to 2396: Reader …,

Unclued lights were husbands (40A) of Jane Austen’s heroines.  First prize Alison Hinder, Sholing, SouthamptonRunners-up Janet Dibley, Polegate, East Sussex;…

No sacred cows

Why is it only privately educated women who get to lecture people about ‘oppression’?

Scarcely a week passes without a privately educated young woman with a successful career in journalism publishing a book about…

The Wiki Man

Are IQ tests really the best way to measure nature vs nurture?

I have a dim memory from 1970 of a primly dressed distant relative visiting in a Baby Austin. This, I…

Dear Mary

Dear Mary: what’s the polite way to ascertain someone's gender?

Q. When my mother was widowed ten years ago she decided to take in lodgers to pay the gardener’s bills…


Red meat and red wine: the ideal way to spend the first Sunday of Lent

Life is far too important to be taken seriously. At least, that was the conclusion which we meandered towards as…

Mind your language

Why the OED says ‘coloured’ is offensive

‘The term coloured, is an outdated, offensive and revealing choice of words,’ tweeted Diane Abbott last week in response to Amber…

The Best of Coffee House

The Brexiteers have blown it

If, as Rod Liddle says, Brexit has been killed there is no shortage of suspects. 75 of them, in fact.…

The Best of Coffee House

The false equivalence between ‘Islamophobia’ and anti-Semitism
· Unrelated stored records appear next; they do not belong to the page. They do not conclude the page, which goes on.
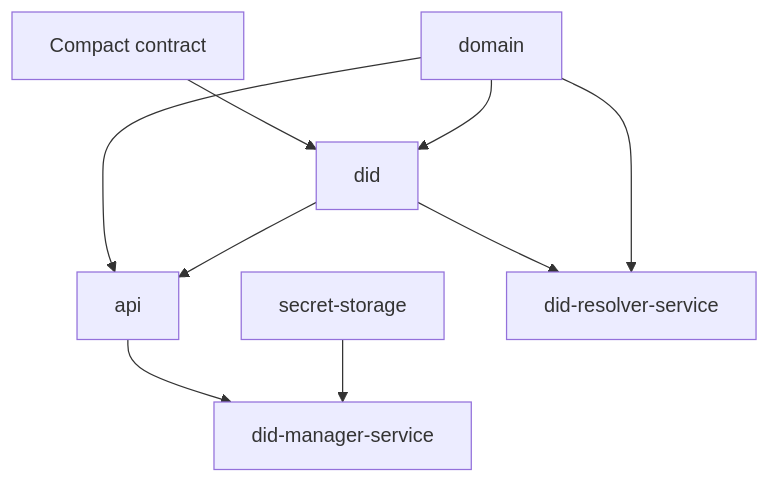
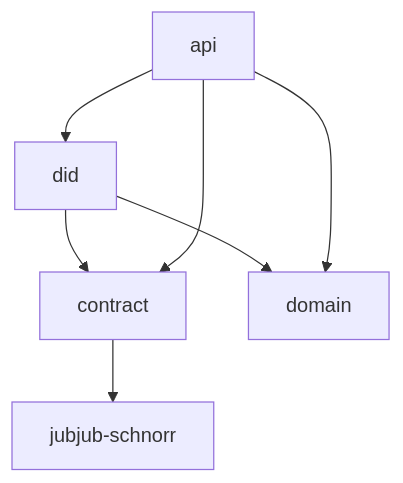
Before and after one commit to midnightntwrk/midnight-did: the diagram in docs-site/architecture/index.md, drawn with Mermaid. The commit also changed other lines of this file and 156 other files, not shown here.

````diff
--- a/docs-site/architecture/index.md
+++ b/docs-site/architecture/index.md
@@ -24,19 +5,15 @@
 ```mermaid
 graph TD
-  Contract[Compact contract]
+  Contract[contract]
+  Schnorr[jubjub-schnorr]
   Domain[domain]
-  DidPkg[did]
-  API[api]
-  Secrets[secret-storage]
-  Resolver[did-resolver-service]
-  Manager[did-manager-service]
+  Did[did]
+  Api[api]
 
-  Contract --> DidPkg
-  Domain --> DidPkg
-  Domain --> API
-  DidPkg --> API
-  DidPkg --> Resolver
-  Domain --> Resolver
-  API --> Manager
-  Secrets --> Manager
+  Contract --> Schnorr
+  Did --> Contract
+  Did --> Domain
+  Api --> Did
+  Api --> Domain
+  Api --> Contract
 ```
````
I have been travelling in the Middle East for the last few weeks and slightly regret returning to the maelstrom…

The Best of Coffee House

The death of Shamima Begum’s baby is a tragedy – but not Sajid Javid’s fault

It would take a heart of stone – and occasionally I possess just such an organ – not to feel…